[Before-and-after page screenshots]
'''

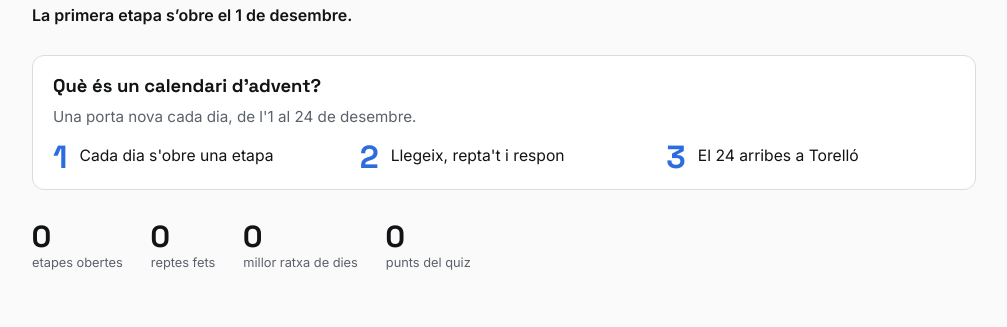
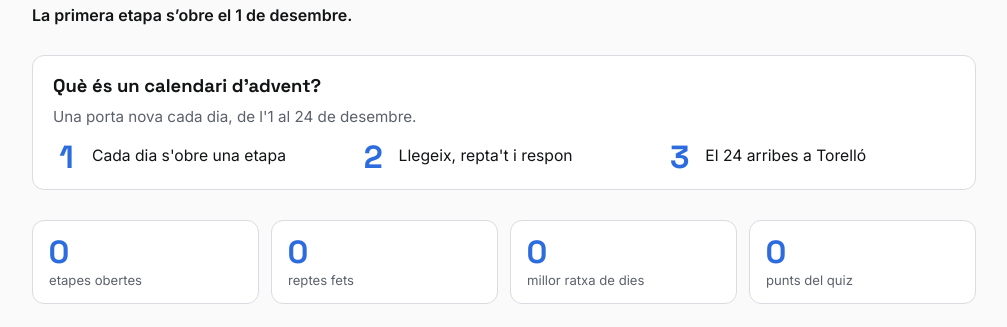
Before and after one commit to joseptarrestoneu/portfolio-josep, a plain HTML site: page advent/index.html in a window 1280 px wide. Shown: the part 390-717 px from the top of the page, without its empty margins (136-1143 px from the left). Drawn offline with Linux system fonts and the light colour scheme; no server answers.

Commit message:
Advent: les estadístiques passen a targetes
Co-Authored-By: Claude Sonnet 5.5 <noreply@anthropic.com>

```diff
--- a/advent/index.html
+++ b/advent/index.html
@@ -54,13 +54,14 @@ h1 span{color:var(--accent)}
 .how-lead{margin:0 0 12px;color:var(--sub);font-size:.95rem}
 .steps{list-style:none;margin:0;padding:0;display:grid;grid-template-columns:repeat(3,1fr);gap:10px 18px}
 .steps li{display:flex;align-items:center;gap:12px;font-size:.98rem;line-height:1.3}
-.steps .n{flex:none;font-family:var(--font-d);font-weight:700;font-size:2rem;line-height:1;color:var(--accent)}
+.steps .n{flex:none;width:1.3ch;text-align:center;font-family:var(--font-d);font-weight:700;font-size:2rem;line-height:1;color:var(--accent)}
 @media (max-width:640px){.steps{grid-template-columns:1fr}.steps li{gap:10px}.steps .n{font-size:1.7rem}}
 
-.stats{display:flex;gap:28px;flex-wrap:wrap;margin:0 0 22px;padding:0;list-style:none}
-.stats li{display:flex;flex-direction:column}
-.stats b{font-family:var(--font-d);font-size:1.9rem;line-height:1.1;font-variant-numeric:tabular-nums}
-.stats span{font-size:.8rem;color:var(--sub)}
+.stats{display:grid;grid-template-columns:repeat(4,1fr);gap:12px;margin:0 0 26px;padding:0;list-style:none}
+.stats li{display:flex;flex-direction:column;gap:2px;padding:14px 16px;border:1px solid var(--line);border-radius:12px;background:var(--card)}
+.stats b{font-family:var(--font-d);font-size:2rem;line-height:1.1;font-variant-numeric:tabular-nums;color:var(--accent)}
+.stats span{font-size:.82rem;color:var(--sub);line-height:1.3}
+@media (max-width:640px){.stats{grid-template-columns:repeat(2,1fr);gap:10px}.stats li{padding:12px 14px}.stats b{font-size:1.7rem}}
 
 .profile{margin:0 0 34px}
 .bars{display:flex;align-items:flex-end;gap:3px;height:92px;border-bottom:1.5px solid var(--ink)}
@@ -283,6 +284,6 @@ footer a{margin-right:4px}
 <div class="toast" id="toast" role="status" aria-live="polite"></div>
 
 <script src="config.js"></script>
-<script src="app.js?v=20261106d"></script>
+<script src="app.js?v=20261106e"></script>
 </body>
 </html>
```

'''

Would you count the lines in the entries that hold "span" and reply with only the count?

◆ **COMPLETED EXERCISE**
3